Unit testing is a recurring theme for me these last weeks; between talking about Stackoverflow and other forums and the tests that I write for two ongoing projects, I asked a few questions about the actual cost of the unit tests.
This is especially an article by Thomas Brandt (German: “TDD in der (my) Practice - wish and reality”) that made me think seriously. Brandt describes in his article quite well indeed this gulf between theory and practice of Test Driven Development. Point blank, Rather, it adheres to the principles of TDD;
I must first say that Test Driven Development, especially the principle of "first test", is a rather “sexy” develop. It can certainly improve the software architecture and prevents us from doing certain (small) errors.
— Relatively free translation of about T. Brandt
He therefore considers TDD as a powerful tool – at least from a purely academic. But the immediate result is a doubt;
The question is simply: at what price?
As mentioned, except T. Brandt and I, many other people seem to ask, and the most frequently asked question is as follows: Is that the use of unit tests does she really better software, and is that efforts to invest are they realistic?
Condensed, the question boils down to a simple:
It cost me how much the unit tests?
Often the question involves, that he who raises think unit tests are too expensive to apply consistently. I remember a discussion I had about the value of a total test coverage beyond the theoretical ideal. Reported efforts to provide I said “not” at the time.
As of today I think all these questions are asked simply evil, because it is not know the cost of unit testing is important, more:

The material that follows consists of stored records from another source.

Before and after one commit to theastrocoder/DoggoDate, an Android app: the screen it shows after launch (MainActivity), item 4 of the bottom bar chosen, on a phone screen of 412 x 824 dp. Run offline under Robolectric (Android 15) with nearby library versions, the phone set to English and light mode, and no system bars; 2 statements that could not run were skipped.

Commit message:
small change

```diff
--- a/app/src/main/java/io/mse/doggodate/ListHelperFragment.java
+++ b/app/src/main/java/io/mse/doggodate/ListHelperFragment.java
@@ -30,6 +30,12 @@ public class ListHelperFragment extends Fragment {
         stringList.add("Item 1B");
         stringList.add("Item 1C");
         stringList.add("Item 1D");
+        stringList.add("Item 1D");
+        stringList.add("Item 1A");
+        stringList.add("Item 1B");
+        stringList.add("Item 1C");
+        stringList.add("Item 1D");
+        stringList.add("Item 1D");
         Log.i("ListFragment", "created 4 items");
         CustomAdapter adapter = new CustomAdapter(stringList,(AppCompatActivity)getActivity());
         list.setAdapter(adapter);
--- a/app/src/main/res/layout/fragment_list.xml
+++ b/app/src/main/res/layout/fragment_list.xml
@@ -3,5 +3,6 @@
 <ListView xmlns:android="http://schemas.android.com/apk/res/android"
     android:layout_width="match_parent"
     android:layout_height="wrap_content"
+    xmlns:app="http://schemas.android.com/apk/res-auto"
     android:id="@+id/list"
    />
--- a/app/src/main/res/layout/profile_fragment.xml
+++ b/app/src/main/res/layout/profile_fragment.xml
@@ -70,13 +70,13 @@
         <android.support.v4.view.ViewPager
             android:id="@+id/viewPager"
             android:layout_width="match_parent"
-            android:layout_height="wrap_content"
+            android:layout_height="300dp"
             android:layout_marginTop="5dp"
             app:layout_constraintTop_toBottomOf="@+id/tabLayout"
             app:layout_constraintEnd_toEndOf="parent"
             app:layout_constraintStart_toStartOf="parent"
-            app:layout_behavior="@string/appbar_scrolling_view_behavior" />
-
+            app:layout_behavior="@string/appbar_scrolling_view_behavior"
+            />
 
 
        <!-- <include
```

How do I pay the omission of unit tests?
And here is my answer, illustrated using a concrete example;
One of my current projects include a large number of distributed components. I discovered an error in the draft, which forced me to refactor both classes. All took me about 1 hour. Launch unit tests? About 30 second. 30 seconds, I discovered that some behaviors were not as originally planned. It took me about 20 minutes for corrections. Writing tests cost me about 45min.
The balance sheet is about two hours.
Without unit tests, I probably would not notice some of the errors immediately. I would have had 1 time refactoring, over a more or less determinable, certainly spread over several days, to correct the problems go unnoticed when changing. The probability that this time goes well beyond an hour is relatively high (debug “hand”, recreate conditions in multi-threaded apps etc.…).
For my part, I find that to calculate a defined time (having tests covering a realistic part of the software – not 100%) more interesting is that navigation in the dark as practiced.